_PROBLEM STATEMENT_: Below are some records. Say in a single number how many of their lines include the word "auto".

_EXERCISE MATERIAL_:
--
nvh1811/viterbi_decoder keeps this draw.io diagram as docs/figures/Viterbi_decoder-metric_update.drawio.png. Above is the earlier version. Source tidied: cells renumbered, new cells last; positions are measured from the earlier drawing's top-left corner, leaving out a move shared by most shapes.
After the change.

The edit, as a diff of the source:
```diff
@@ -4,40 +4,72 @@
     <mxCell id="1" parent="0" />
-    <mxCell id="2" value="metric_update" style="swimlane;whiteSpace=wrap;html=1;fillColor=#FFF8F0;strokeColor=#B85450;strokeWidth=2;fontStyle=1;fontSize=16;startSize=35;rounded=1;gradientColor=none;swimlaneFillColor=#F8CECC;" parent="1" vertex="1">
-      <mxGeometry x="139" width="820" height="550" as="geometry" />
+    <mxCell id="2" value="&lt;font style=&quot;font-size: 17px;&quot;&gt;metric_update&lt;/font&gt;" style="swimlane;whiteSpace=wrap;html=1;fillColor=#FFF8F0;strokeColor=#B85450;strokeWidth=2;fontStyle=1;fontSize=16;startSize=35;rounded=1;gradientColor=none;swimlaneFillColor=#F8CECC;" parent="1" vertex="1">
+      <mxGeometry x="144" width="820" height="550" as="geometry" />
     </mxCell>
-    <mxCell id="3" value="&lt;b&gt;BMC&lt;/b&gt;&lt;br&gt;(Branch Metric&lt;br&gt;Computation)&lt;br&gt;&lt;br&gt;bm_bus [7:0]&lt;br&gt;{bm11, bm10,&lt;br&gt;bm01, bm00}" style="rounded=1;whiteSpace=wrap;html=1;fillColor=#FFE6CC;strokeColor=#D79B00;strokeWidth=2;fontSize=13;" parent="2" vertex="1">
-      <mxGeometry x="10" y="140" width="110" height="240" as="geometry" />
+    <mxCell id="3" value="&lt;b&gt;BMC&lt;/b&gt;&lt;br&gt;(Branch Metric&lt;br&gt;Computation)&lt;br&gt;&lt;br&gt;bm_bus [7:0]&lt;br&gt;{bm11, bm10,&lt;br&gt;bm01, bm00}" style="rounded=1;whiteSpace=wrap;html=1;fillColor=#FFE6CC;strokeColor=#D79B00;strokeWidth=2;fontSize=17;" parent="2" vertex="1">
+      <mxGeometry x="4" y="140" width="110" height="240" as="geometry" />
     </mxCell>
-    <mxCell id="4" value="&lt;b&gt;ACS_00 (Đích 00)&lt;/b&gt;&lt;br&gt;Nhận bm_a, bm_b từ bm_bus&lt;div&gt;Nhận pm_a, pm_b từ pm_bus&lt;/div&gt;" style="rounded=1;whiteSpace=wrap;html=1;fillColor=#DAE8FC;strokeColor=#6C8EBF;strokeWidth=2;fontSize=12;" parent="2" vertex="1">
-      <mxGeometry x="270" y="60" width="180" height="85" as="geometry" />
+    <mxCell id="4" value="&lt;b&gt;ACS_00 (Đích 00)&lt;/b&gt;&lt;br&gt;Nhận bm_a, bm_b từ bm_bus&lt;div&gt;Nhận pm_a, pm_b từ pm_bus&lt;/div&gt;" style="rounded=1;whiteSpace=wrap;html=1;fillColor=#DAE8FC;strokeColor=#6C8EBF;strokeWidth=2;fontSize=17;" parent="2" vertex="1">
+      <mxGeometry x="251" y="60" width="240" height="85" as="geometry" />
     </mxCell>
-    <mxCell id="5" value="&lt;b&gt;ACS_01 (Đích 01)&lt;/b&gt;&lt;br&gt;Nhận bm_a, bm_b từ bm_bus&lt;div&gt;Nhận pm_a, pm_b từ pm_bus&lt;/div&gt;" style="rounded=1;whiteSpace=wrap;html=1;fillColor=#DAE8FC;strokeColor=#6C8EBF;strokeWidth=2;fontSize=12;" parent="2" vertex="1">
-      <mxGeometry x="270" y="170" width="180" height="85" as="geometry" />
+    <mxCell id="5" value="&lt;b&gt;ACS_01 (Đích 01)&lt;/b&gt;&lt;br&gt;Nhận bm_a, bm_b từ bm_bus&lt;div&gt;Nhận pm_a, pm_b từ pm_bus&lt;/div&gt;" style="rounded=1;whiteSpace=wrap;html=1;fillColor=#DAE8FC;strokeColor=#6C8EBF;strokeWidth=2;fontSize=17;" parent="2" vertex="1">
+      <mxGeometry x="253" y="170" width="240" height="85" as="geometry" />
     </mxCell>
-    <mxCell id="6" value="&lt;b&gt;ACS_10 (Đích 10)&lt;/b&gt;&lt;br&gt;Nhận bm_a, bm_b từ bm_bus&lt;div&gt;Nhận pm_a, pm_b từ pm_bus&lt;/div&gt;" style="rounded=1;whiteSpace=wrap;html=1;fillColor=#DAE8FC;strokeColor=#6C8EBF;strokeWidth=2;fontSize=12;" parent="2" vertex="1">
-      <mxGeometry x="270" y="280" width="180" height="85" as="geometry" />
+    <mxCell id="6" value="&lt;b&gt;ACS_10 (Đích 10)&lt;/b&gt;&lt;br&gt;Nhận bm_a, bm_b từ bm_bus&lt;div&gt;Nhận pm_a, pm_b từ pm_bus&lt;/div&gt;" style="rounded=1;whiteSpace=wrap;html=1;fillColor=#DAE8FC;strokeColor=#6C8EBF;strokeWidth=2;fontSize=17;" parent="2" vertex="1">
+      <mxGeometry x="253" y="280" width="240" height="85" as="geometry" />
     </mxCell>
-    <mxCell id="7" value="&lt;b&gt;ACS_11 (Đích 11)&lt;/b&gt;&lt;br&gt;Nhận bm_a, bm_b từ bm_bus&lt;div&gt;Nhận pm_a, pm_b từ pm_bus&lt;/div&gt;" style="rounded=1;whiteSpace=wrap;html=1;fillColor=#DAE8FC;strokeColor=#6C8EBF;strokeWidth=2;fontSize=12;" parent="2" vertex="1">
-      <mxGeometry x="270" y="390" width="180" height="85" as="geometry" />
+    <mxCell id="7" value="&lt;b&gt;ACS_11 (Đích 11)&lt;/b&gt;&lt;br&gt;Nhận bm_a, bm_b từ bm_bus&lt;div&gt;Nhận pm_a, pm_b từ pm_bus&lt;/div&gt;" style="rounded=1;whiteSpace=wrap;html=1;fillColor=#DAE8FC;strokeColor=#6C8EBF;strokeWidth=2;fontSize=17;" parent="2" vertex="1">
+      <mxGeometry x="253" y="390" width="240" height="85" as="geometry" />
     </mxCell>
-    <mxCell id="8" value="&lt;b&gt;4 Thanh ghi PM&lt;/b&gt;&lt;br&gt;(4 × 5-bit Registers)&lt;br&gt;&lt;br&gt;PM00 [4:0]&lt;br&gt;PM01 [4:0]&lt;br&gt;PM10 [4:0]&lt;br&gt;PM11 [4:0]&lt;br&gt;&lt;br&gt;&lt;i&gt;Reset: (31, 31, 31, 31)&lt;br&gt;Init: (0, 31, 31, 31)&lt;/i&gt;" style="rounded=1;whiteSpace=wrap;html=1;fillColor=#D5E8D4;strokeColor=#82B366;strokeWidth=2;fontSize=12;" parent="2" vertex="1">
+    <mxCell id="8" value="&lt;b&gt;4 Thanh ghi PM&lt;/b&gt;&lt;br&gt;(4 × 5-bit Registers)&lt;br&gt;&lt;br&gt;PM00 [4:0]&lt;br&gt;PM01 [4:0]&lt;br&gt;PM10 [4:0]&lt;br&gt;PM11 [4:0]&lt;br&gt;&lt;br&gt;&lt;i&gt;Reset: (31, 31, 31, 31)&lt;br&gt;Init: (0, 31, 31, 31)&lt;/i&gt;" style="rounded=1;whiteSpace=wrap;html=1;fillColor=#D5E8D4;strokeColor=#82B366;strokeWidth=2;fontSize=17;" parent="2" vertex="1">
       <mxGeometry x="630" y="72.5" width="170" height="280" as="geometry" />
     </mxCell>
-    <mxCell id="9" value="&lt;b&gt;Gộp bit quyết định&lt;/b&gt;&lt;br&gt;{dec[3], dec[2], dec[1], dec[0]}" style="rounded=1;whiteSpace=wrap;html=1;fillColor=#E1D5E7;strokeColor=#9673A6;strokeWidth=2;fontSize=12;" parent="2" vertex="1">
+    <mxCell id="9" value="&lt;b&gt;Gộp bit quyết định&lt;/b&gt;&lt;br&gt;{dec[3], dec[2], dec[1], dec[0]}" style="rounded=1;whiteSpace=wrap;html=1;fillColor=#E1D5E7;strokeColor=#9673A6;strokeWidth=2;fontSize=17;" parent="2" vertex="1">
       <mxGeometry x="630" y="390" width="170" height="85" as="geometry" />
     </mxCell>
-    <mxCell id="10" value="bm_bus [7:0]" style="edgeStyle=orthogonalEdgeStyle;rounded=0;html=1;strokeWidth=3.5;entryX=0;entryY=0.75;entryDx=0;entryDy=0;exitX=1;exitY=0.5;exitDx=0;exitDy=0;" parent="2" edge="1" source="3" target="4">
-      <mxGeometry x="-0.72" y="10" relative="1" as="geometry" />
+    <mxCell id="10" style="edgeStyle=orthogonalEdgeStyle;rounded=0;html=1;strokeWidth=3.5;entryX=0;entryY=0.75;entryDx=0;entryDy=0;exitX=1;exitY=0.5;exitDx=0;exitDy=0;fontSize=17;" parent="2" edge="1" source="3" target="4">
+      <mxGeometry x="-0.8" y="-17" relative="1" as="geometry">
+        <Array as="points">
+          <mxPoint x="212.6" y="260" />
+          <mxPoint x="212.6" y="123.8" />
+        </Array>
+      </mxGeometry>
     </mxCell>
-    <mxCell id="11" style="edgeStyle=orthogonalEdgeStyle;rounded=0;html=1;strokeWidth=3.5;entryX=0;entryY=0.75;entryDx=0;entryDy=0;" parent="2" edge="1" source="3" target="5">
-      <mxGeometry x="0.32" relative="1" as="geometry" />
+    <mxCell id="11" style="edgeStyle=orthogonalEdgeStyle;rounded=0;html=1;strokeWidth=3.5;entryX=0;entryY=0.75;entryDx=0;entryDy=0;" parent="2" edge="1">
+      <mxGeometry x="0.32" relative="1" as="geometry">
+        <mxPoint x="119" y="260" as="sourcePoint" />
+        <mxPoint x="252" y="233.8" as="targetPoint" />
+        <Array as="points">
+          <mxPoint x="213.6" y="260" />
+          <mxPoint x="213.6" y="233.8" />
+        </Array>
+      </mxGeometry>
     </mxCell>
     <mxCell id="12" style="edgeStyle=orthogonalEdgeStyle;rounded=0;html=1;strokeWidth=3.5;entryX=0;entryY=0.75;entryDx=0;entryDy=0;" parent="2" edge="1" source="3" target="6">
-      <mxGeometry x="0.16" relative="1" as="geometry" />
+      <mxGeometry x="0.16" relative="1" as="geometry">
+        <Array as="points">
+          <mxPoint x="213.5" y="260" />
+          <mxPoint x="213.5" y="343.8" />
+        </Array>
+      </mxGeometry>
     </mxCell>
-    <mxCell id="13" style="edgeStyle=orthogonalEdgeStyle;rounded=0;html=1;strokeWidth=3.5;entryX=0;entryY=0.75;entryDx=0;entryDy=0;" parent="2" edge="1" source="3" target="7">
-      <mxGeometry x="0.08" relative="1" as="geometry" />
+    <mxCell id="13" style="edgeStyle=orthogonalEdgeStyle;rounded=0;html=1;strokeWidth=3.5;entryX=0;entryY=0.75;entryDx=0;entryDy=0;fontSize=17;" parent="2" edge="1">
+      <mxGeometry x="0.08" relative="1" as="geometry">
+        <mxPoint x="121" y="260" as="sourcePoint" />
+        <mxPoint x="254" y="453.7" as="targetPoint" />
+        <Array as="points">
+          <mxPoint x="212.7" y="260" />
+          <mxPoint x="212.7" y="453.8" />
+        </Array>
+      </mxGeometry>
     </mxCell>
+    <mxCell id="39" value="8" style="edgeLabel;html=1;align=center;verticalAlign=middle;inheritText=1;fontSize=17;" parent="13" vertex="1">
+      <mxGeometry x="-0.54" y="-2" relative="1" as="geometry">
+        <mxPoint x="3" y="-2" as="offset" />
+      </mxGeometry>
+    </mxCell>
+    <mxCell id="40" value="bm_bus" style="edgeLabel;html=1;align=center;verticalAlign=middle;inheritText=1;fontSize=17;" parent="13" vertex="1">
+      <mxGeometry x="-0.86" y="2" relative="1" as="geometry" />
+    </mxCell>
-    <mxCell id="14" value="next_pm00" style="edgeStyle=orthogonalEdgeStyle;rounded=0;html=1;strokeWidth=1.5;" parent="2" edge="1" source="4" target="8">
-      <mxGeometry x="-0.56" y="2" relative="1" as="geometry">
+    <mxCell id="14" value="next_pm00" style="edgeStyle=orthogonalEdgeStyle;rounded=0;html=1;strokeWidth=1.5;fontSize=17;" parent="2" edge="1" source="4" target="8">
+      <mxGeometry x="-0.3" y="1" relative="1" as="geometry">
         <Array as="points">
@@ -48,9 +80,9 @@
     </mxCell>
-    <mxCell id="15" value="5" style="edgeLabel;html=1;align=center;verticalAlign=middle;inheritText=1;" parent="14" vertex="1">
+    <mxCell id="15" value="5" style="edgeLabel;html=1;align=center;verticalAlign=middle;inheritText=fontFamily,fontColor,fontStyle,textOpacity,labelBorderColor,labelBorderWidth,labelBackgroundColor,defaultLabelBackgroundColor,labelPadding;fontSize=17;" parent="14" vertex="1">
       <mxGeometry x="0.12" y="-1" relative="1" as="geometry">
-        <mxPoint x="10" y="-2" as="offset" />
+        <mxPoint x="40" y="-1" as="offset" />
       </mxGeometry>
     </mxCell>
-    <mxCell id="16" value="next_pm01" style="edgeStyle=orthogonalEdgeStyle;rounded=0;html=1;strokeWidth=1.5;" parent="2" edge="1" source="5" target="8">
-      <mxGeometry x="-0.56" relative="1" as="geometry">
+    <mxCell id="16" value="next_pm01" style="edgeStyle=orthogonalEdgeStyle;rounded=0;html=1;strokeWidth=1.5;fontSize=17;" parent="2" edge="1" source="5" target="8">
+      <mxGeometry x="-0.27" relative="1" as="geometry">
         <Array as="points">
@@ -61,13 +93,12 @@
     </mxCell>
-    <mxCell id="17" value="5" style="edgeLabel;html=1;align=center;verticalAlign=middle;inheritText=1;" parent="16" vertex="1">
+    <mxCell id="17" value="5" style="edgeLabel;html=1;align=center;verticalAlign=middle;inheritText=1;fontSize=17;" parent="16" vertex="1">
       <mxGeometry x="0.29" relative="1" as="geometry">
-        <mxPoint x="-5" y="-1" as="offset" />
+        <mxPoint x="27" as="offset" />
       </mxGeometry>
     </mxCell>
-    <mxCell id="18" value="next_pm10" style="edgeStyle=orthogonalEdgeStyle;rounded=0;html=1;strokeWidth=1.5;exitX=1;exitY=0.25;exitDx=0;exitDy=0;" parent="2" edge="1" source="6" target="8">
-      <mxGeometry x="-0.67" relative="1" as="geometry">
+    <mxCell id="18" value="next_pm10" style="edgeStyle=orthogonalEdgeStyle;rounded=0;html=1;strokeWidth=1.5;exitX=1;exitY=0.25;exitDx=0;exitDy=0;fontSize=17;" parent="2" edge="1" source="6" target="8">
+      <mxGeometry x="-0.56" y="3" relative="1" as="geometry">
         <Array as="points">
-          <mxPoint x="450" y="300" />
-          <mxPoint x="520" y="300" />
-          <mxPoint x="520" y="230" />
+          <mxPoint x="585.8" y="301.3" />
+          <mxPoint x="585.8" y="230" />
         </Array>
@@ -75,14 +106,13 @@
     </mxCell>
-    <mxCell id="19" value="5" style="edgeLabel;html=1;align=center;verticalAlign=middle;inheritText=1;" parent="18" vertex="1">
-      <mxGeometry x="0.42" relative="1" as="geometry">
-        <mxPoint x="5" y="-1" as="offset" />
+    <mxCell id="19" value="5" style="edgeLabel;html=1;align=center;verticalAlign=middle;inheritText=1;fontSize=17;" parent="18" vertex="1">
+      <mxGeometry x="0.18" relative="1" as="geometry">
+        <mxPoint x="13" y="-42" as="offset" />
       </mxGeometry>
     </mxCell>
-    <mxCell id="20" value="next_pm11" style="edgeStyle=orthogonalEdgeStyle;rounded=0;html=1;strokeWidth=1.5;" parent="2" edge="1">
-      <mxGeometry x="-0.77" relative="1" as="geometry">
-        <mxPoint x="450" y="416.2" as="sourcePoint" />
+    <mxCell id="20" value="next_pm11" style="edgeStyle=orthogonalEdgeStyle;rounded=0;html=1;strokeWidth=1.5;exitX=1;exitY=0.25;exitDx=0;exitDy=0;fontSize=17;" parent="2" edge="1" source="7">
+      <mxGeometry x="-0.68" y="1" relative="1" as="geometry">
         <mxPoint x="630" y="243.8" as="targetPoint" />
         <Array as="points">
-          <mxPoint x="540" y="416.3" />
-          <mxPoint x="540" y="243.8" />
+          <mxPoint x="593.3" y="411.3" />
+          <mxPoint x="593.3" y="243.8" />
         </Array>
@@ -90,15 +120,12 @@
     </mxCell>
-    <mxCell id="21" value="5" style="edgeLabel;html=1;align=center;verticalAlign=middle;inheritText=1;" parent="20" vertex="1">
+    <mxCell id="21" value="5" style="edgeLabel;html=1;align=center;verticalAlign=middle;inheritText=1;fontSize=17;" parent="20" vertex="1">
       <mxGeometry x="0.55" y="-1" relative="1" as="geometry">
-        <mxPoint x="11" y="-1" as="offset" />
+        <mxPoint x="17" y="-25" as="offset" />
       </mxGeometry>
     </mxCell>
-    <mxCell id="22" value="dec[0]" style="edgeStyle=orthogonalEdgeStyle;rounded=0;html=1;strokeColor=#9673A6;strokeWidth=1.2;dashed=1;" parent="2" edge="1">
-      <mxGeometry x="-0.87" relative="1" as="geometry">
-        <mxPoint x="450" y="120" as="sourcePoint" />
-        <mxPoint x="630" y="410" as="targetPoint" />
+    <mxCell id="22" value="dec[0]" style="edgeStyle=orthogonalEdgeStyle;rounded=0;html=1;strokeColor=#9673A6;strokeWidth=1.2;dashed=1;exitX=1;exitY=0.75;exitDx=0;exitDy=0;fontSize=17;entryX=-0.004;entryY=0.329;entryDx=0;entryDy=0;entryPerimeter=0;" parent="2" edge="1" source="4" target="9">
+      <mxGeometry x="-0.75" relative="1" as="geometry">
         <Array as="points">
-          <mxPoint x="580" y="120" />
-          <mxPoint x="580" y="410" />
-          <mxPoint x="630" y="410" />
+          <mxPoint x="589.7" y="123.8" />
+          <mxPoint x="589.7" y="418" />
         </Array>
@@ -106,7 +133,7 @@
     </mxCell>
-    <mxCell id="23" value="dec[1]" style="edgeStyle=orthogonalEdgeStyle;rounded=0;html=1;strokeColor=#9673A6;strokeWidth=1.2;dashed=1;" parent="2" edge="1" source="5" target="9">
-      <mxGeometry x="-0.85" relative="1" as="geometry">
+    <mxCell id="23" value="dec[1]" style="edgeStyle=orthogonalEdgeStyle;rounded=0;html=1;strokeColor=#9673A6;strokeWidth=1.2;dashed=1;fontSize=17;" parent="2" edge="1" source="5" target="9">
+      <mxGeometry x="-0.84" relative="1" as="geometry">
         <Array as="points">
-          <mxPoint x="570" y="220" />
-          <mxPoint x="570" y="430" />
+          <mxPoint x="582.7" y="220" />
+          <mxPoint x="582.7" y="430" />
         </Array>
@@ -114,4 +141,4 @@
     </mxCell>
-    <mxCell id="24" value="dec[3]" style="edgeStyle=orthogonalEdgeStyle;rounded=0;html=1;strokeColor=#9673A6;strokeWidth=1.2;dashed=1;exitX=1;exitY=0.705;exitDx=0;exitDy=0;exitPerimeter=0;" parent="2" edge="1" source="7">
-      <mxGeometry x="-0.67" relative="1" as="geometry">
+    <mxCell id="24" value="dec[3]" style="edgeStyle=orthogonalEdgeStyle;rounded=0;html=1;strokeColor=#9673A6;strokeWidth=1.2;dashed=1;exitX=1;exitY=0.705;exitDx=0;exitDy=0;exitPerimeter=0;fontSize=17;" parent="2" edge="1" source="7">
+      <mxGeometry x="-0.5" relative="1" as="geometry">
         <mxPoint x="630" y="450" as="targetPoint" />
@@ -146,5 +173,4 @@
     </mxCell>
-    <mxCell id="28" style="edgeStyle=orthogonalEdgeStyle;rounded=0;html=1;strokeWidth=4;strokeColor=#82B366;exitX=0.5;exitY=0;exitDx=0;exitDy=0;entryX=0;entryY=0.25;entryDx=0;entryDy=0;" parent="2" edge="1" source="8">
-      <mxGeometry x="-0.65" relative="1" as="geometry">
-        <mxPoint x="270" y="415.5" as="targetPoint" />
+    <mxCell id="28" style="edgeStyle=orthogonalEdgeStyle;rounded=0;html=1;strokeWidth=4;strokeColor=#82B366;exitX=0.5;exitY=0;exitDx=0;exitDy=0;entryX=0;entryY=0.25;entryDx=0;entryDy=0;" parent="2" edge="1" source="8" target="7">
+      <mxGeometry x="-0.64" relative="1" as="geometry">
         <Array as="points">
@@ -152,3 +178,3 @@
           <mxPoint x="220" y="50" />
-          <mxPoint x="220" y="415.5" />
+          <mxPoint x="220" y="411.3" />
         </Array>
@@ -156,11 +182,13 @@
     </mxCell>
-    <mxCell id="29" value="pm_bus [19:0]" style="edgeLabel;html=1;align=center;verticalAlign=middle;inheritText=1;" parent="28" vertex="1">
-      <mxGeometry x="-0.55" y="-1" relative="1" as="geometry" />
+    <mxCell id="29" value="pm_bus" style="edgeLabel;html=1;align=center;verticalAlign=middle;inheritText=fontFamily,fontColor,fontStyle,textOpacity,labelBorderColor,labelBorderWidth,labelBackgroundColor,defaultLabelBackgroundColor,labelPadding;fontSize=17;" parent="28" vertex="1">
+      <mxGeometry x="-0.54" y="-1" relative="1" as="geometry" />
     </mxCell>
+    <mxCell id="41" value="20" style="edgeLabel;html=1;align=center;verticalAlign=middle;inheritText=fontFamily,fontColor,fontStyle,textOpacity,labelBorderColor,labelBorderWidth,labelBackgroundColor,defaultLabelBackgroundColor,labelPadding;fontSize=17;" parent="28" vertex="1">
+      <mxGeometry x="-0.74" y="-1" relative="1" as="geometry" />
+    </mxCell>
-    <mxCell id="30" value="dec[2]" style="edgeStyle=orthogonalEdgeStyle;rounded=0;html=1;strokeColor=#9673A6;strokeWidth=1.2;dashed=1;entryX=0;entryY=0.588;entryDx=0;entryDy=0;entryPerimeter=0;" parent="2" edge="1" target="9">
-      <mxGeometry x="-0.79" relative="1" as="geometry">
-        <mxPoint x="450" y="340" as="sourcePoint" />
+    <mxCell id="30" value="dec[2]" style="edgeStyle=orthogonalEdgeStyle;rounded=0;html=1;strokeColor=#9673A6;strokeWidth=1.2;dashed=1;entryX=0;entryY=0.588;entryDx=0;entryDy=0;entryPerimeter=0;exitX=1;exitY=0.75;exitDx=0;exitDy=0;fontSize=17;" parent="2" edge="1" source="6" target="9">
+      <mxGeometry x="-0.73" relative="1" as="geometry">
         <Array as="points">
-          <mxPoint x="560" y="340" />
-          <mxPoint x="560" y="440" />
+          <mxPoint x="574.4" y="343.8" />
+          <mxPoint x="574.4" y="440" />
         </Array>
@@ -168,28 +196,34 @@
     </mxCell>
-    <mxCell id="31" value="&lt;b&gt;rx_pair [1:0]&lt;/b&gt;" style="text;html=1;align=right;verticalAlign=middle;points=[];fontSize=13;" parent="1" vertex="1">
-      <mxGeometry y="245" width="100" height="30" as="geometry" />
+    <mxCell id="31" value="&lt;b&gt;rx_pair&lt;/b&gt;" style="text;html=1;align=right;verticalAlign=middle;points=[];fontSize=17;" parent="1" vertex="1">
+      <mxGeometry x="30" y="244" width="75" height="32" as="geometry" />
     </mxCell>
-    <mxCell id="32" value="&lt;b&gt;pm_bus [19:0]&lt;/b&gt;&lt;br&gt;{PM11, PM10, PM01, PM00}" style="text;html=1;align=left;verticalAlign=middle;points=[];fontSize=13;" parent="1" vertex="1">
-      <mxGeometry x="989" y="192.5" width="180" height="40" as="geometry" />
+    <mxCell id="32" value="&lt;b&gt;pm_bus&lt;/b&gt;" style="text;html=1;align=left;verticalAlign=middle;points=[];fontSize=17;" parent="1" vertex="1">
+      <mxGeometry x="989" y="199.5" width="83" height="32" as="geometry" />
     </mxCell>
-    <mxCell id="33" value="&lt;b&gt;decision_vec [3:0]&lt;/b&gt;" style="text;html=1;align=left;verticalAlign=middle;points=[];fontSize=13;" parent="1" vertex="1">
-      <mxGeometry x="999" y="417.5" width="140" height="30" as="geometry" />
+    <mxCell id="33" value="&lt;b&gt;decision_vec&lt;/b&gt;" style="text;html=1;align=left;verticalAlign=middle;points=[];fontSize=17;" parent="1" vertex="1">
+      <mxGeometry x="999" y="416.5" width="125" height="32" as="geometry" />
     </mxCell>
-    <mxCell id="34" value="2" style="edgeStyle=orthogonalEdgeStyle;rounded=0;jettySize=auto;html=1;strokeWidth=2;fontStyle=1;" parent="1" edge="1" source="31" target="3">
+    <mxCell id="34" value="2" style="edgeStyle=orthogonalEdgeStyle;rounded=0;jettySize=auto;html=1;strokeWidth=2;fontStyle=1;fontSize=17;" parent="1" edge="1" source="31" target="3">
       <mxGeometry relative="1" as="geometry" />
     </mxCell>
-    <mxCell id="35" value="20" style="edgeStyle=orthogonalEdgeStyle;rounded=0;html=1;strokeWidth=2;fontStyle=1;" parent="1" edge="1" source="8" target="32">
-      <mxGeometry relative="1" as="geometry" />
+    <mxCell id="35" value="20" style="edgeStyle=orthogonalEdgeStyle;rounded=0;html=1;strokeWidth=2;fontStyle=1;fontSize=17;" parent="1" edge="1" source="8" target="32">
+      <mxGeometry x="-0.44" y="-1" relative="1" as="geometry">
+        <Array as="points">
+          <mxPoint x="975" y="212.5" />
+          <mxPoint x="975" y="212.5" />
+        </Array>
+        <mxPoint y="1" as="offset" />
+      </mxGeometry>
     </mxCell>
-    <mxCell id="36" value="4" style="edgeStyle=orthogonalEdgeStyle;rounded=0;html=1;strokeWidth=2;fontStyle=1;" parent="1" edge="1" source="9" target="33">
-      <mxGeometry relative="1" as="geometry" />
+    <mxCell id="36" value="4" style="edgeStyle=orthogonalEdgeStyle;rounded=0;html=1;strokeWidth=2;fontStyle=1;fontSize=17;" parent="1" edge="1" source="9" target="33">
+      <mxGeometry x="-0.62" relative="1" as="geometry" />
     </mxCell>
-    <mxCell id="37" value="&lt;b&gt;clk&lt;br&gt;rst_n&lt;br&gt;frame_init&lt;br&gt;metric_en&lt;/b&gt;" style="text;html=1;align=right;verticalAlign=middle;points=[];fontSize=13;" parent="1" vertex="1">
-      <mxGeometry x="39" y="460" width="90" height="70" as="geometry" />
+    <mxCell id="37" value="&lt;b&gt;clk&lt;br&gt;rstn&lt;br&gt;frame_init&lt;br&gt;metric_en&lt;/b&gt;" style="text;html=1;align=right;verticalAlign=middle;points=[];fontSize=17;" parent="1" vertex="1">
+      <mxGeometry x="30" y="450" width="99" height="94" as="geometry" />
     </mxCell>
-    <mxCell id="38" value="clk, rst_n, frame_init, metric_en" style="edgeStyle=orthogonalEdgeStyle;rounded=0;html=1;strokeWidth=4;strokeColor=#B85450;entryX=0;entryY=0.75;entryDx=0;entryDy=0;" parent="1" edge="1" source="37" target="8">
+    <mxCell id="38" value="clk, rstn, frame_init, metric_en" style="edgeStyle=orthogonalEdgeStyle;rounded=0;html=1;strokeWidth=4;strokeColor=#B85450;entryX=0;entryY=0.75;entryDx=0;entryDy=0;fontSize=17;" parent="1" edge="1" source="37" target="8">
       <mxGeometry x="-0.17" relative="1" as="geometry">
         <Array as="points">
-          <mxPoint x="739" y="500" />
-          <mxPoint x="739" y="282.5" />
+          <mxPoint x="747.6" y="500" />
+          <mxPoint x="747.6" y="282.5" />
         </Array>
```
--
_SOLVED PROBLEM_: 2